TASK TO COMPLETE: Report all lines of the records that contain "extends".

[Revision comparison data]
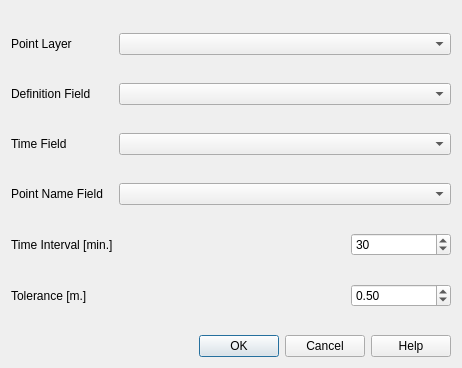
Qt form asistente_ladm_col/ui/controlled_measurement_dialog.ui (SwissTierrasColombia/Asistente-LADM-COL) before a commit.
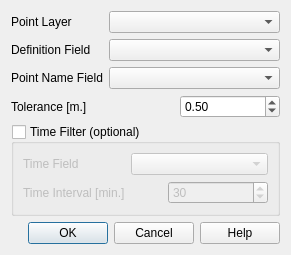
The same form after that commit. Custom widgets are drawn as their Qt base class.

The edit to the form file:
```diff
--- a/asistente_ladm_col/ui/controlled_measurement_dialog.ui
+++ b/asistente_ladm_col/ui/controlled_measurement_dialog.ui
@@ -6,8 +6,8 @@
    <rect>
     <x>0</x>
     <y>0</y>
-    <width>462</width>
-    <height>368</height>
+    <width>291</width>
+    <height>206</height>
    </rect>
   </property>
   <property name="sizePolicy">
@@ -20,36 +20,14 @@
    <string>Controlled Measurement</string>
   </property>
   <layout class="QGridLayout" name="gridLayout">
-   <item row="11" column="0">
-    <spacer name="verticalSpacer_6">
-     <property name="orientation">
-      <enum>Qt::Vertical</enum>
+   <item row="1" column="1">
+    <widget class="QgsFieldComboBox" name="mFieldComboBox">
+     <property name="toolTip">
+      <string/>
      </property>
-     <property name="sizeHint" stdset="0">
-      <size>
-       <width>20</width>
-       <height>40</height>
-      </size>
-     </property>
-    </spacer>
+    </widget>
    </item>
-   <item row="3" column="1">
-    <widget class="QgsFieldComboBox" name="mFieldComboBox"/>
-   </item>
-   <item row="13" column="0">
-    <spacer name="verticalSpacer_3">
-     <property name="orientation">
-      <enum>Qt::Vertical</enum>
-     </property>
-     <property name="sizeHint" stdset="0">
-      <size>
-       <width>20</width>
-       <height>40</height>
-      </size>
-     </property>
-    </spacer>
-   </item>
-   <item row="12" column="1">
+   <item row="6" column="1">
     <layout class="QHBoxLayout" name="horizontalLayout_2">
      <item>
       <spacer name="horizontalSpacer">
@@ -82,83 +60,35 @@
      </item>
     </layout>
    </item>
-   <item row="3" column="0">
+   <item row="1" column="0">
     <widget class="QLabel" name="label_3">
      <property name="text">
       <string>Definition Field</string>
      </property>
     </widget>
    </item>
-   <item row="12" column="0">
+   <item row="6" column="0">
     <widget class="QLabel" name="label_2">
      <property name="text">
       <string>Tolerance [m.]</string>
      </property>
     </widget>
    </item>
-   <item row="2" column="0">
-    <spacer name="verticalSpacer_2">
-     <property name="orientation">
-      <enum>Qt::Vertical</enum>
+   <item row="0" column="1">
+    <widget class="QgsMapLayerComboBox" name="mMapLayerComboBox">
+     <property name="toolTip">
+      <string/>
      </property>
-     <property name="sizeHint" stdset="0">
-      <size>
-       <width>20</width>
-       <height>40</height>
-      </size>
-     </property>
-    </spacer>
+    </widget>
    </item>
-   <item row="4" column="0">
-    <spacer name="verticalSpacer_4">
-     <property name="orientation">
-      <enum>Qt::Vertical</enum>
-     </property>
-     <property name="sizeHint" stdset="0">
-      <size>
-       <width>20</width>
-       <height>40</height>
-      </size>
-     </property>
-    </spacer>
-   </item>
-   <item row="0" column="0">
-    <spacer name="verticalSpacer">
-     <property name="orientation">
-      <enum>Qt::Vertical</enum>
-     </property>
-     <property name="sizeHint" stdset="0">
-      <size>
-       <width>20</width>
-       <height>40</height>
-      </size>
-     </property>
-    </spacer>
-   </item>
-   <item row="1" column="1">
-    <widget class="QgsMapLayerComboBox" name="mMapLayerComboBox"/>
-   </item>
-   <item row="7" column="0">
+   <item row="3" column="0">
     <widget class="QLabel" name="label_6">
      <property name="text">
       <string>Point Name Field</string>
      </property>
     </widget>
    </item>
-   <item row="6" column="0">
-    <spacer name="verticalSpacer_5">
-     <property name="orientation">
-      <enum>Qt::Vertical</enum>
-     </property>
-     <property name="sizeHint" stdset="0">
-      <size>
-       <width>20</width>
-       <height>40</height>
-      </size>
-     </property>
-    </spacer>
-   </item>
-   <item row="14" column="0" colspan="2">
+   <item row="11" column="0" colspan="2">
     <widget class="QDialogButtonBox" name="buttonBox">
      <property name="orientation">
       <enum>Qt::Horizontal</enum>
@@ -171,15 +101,158 @@
      </property>
     </widget>
    </item>
-   <item row="1" column="0">
+   <item row="0" column="0">
     <widget class="QLabel" name="label">
      <property name="text">
       <string>Point Layer</string>
      </property>
     </widget>
    </item>
-   <item row="8" column="0">
-    <spacer name="verticalSpacer_7">
+   <item row="3" column="1">
+    <widget class="QgsFieldComboBox" name="pnFieldComboBox">
+     <property name="toolTip">
+      <string/>
+     </property>
+    </widget>
+   </item>
+   <item row="7" column="0" colspan="2">
+    <widget class="QgsCollapsibleGroupBox" name="mGroupBox">
+     <property name="sizePolicy">
+      <sizepolicy hsizetype="Expanding" vsizetype="Expanding">
+       <horstretch>0</horstretch>
+       <verstretch>0</verstretch>
+      </sizepolicy>
+     </property>
+     <property name="maximumSize">
+      <size>
+       <width>16777215</width>
+       <height>16777215</height>
+      </size>
+     </property>
+     <property name="sizeIncrement">
+      <size>
+       <width>0</width>
+       <height>200</height>
+      </size>
+     </property>
+     <property name="toolTip">
+      <string>Set time settings for make filter</string>
+     </property>
+     <property name="toolTipDuration">
+      <number>-1</number>
+     </property>
+     <property name="layoutDirection">
+      <enum>Qt::LeftToRight</enum>
+     </property>
+     <property name="autoFillBackground">
+      <bool>true</bool>
+     </property>
+     <property name="title">
+      <string>Time Filter (optional)</string>
+     </property>
+     <property name="alignment">
+      <set>Qt::AlignLeading|Qt::AlignLeft|Qt::AlignTop</set>
+     </property>
+     <property name="flat">
+      <bool>true</bool>
+     </property>
+     <property name="checkable">
+      <bool>true</bool>
+     </property>
+     <property name="checked">
+      <bool>false</bool>
+     </property>
+     <property name="collapsed">
+      <bool>false</bool>
+     </property>
+     <property name="scrollOnExpand">
+      <bool>false</bool>
+     </property>
+     <property name="saveCollapsedState">
+      <bool>false</bool>
+     </property>
+     <property name="saveCheckedState">
+      <bool>false</bool>
+     </property>
+     <layout class="QGridLayout" name="gridLayout_3">
+      <item row="0" column="0">
+       <layout class="QGridLayout" name="gridLayout_2">
+        <item row="1" column="0">
+         <layout class="QHBoxLayout" name="horizontalLayout_3">
+          <item>
+           <widget class="QLabel" name="label_5">
+            <property name="toolTip">
+             <string>Enter acceptance time interval</string>
+            </property>
+            <property name="text">
+             <string>Time Interval [min.]</string>
+            </property>
+           </widget>
+          </item>
+         </layout>
+        </item>
+        <item row="0" column="0">
+         <widget class="QLabel" name="label_4">
+          <property name="toolTip">
+           <string>Select time field</string>
+          </property>
+          <property name="text">
+           <string>Time Field</string>
+          </property>
+         </widget>
+        </item>
+        <item row="1" column="1">
+         <spacer name="horizontalSpacer_2">
+          <property name="orientation">
+           <enum>Qt::Horizontal</enum>
+          </property>
+          <property name="sizeType">
+           <enum>QSizePolicy::Expanding</enum>
+          </property>
+          <property name="sizeHint" stdset="0">
+           <size>
+            <width>263</width>
+            <height>17</height>
+           </size>
+          </property>
+         </spacer>
+        </item>
+        <item row="0" column="1" colspan="2">
+         <widget class="QgsFieldComboBox" name="tFieldComboBox">
+          <property name="toolTip">
+           <string/>
+          </property>
+          <property name="allowEmptyFieldName">
+           <bool>false</bool>
+          </property>
+         </widget>
+        </item>
+        <item row="1" column="2">
+         <widget class="QSpinBox" name="time_tolerance">
+          <property name="minimumSize">
+           <size>
+            <width>100</width>
+            <height>0</height>
+           </size>
+          </property>
+          <property name="toolTip">
+           <string/>
+          </property>
+          <property name="maximum">
+           <number>600</number>
+          </property>
+          <property name="value">
+           <number>30</number>
+          </property>
+         </widget>
+        </item>
+       </layout>
+      </item>
+     </layout>
+    </widget>
+   </item>
+   <item row="10" column="0">
+    <spacer name="verticalSpacer">
      <property name="orientation">
       <enum>Qt::Vertical</enum>
      </property>
@@ -191,74 +264,24 @@
      </property>
     </spacer>
    </item>
-   <item row="9" column="1">
-    <layout class="QHBoxLayout" name="horizontalLayout_3">
-     <item>
-      <spacer name="horizontalSpacer_2">
-       <property name="orientation">
-        <enum>Qt::Horizontal</enum>
-       </property>
-       <property name="sizeType">
-        <enum>QSizePolicy::Expanding</enum>
-       </property>
-       <property name="sizeHint" stdset="0">
-        <size>
-         <width>40</width>
-         <height>20</height>
-        </size>
-       </property>
-      </spacer>
-     </item>
-     <item>
-      <widget class="QSpinBox" name="time_tolerance">
-       <property name="minimumSize">
-        <size>
-         <width>100</width>
-         <height>0</height>
-        </size>
-       </property>
-       <property name="maximum">
-        <number>600</number>
-       </property>
-       <property name="value">
-        <number>30</number>
-       </property>
-      </widget>
-     </item>
-    </layout>
-   </item>
-   <item row="5" column="0">
-    <widget class="QLabel" name="label_4">
-     <property name="text">
-      <string>Time Field</string>
-     </property>
-    </widget>
-   </item>
-   <item row="5" column="1">
-    <widget class="QgsFieldComboBox" name="tFieldComboBox"/>
-   </item>
-   <item row="9" column="0">
-    <widget class="QLabel" name="label_5">
-     <property name="text">
-      <string>Time Interval [min.]</string>
-     </property>
-    </widget>
-   </item>
-   <item row="7" column="1">
-    <widget class="QgsFieldComboBox" name="pnFieldComboBox"/>
-   </item>
   </layout>
  </widget>
  <customwidgets>
   <customwidget>
-   <class>QgsMapLayerComboBox</class>
-   <extends>QComboBox</extends>
-   <header>qgis.gui</header>
+   <class>QgsCollapsibleGroupBox</class>
+   <extends>QGroupBox</extends>
+   <header>qgscollapsiblegroupbox.h</header>
+   <container>1</container>
   </customwidget>
   <customwidget>
    <class>QgsFieldComboBox</class>
    <extends>QComboBox</extends>
-   <header>qgis.gui</header>
+   <header>qgsfieldcombobox.h</header>
+  </customwidget>
+  <customwidget>
+   <class>QgsMapLayerComboBox</class>
+   <extends>QComboBox</extends>
+   <header>qgsmaplayercombobox.h</header>
   </customwidget>
  </customwidgets>
  <resources/>
```
Left out of the diff: 32 changed lines with no effect on the pictures.
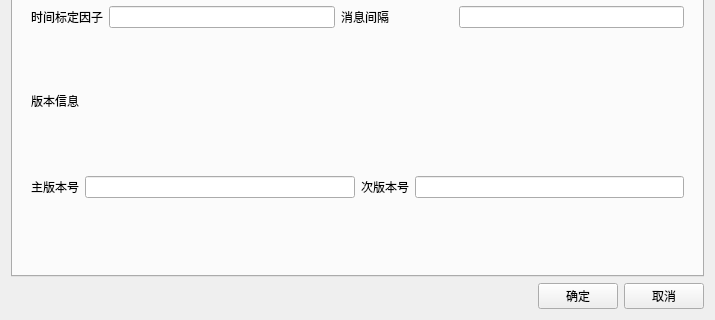
Old version of the form deviceModel/bodyFrameCfgWidget.ui in the repository RobbinLin7/ARINC659-SIM; both pictures show x 0 to 715 and y 181 to 501 of the 715 by 501 pixel window.
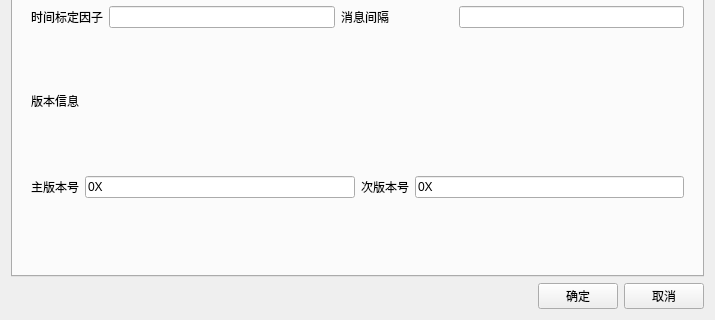
New version of the form. The open tabs and pages were chosen to show the change.

The edit to the form file:
```diff
--- a/deviceModel/bodyFrameCfgWidget.ui
+++ b/deviceModel/bodyFrameCfgWidget.ui
@@ -133,7 +133,11 @@
            </widget>
           </item>
           <item row="2" column="1">
-           <widget class="QLineEdit" name="majorVersionNumber_lineEdit"/>
+           <widget class="QLineEdit" name="majorVersionNumber_lineEdit">
+            <property name="text">
+             <string>0X</string>
+            </property>
+           </widget>
           </item>
           <item row="2" column="0">
            <widget class="QLabel" name="label_7">
@@ -169,7 +173,11 @@
            </spacer>
           </item>
           <item row="2" column="3">
-           <widget class="QLineEdit" name="subVersionNumber_lineEdit"/>
+           <widget class="QLineEdit" name="subVersionNumber_lineEdit">
+            <property name="text">
+             <string>0X</string>
+            </property>
+           </widget>
           </item>
           <item row="0" column="0">
            <widget class="QLabel" name="label_6">
```
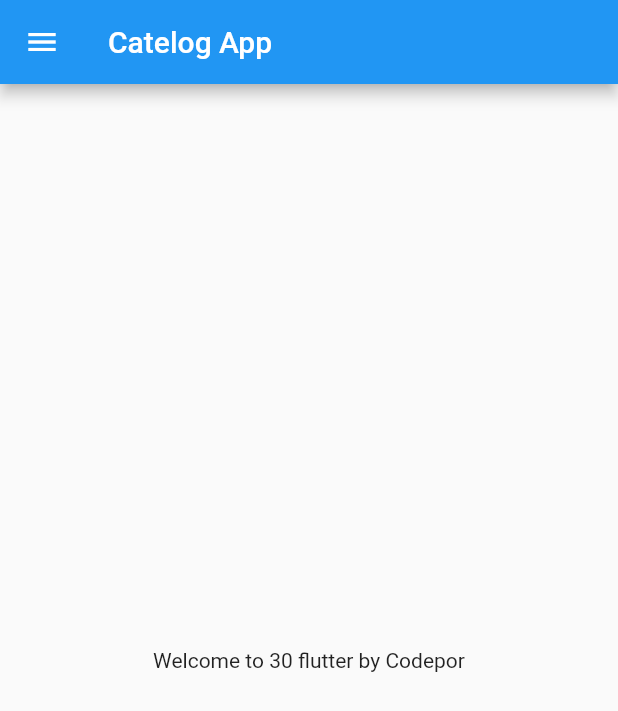
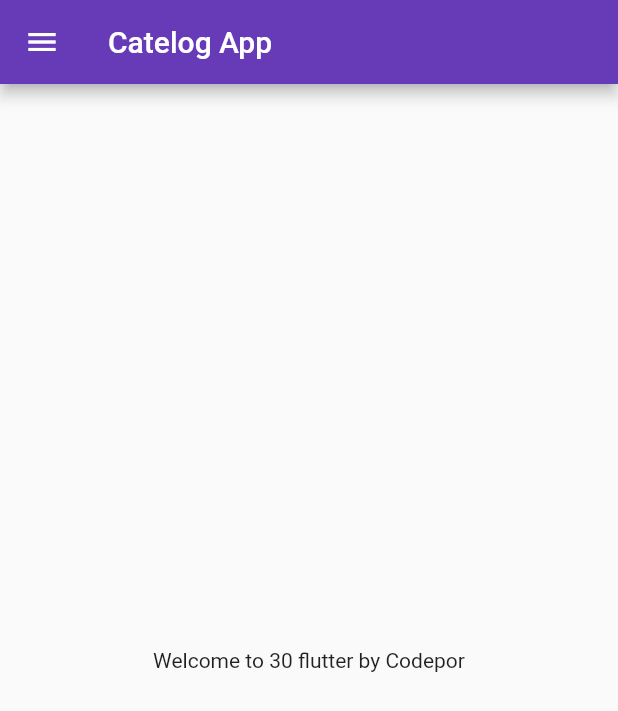
Before and after one commit to PATELAP/LetsGoFlutter, a Flutter app: the screen it shows after launch, on a phone screen of 412 x 824 dp. Shown: the top 711 px of the screen. Run offline on Flutter 3.47's test engine with Material 2 defaults, Android fonts, the phone set to English and light mode, and no system bars.

Commit message:
day3 completed

```diff
--- a/lib/main.dart
+++ b/lib/main.dart
@@ -1,6 +1,6 @@
 import 'package:flutter/material.dart';
-
-import 'home_page.dart';
+import 'package:flutter_catalog/pages/login_page.dart';
+import 'pages/home_page.dart';
 
 void main() {
   runApp(const MyApp());
@@ -12,7 +12,18 @@ class MyApp extends StatelessWidget {
   @override
   Widget build(BuildContext context) {
     return MaterialApp(
-      home: HomePage(),
+      // home: HomePage(),
+      themeMode: ThemeMode.light,
+      theme: ThemeData(primarySwatch: Colors.deepPurple),
+      darkTheme: ThemeData(
+        brightness: Brightness.dark,
+      ),
+      initialRoute: "/home",
+      routes: {
+        "/": (context) => const LoginPage(),
+        "/home": (context) => HomePage(),
+        "/login": (context) => const LoginPage(),
+      },
     );
   }
 }
--- a/lib/home_page.dart
+++ b/lib/pages/home_page.dart
@@ -1,6 +1,7 @@
 import 'package:flutter/material.dart';
 
 class HomePage extends StatelessWidget {
+  HomePage({super.key});
   final int days = 30;
   final String name = "Codepor";
   @override
```
Also changed, not shown: lib/pages/login_page.dart (added, +21 -0 lines).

RESULT OF THE TASK:
-   <extends>QComboBox</extends>
+   <extends>QGroupBox</extends>
    <extends>QComboBox</extends>
+   <extends>QComboBox</extends>
@@ -12,7 +12,18 @@ class MyApp extends StatelessWidget {
 class HomePage extends StatelessWidget {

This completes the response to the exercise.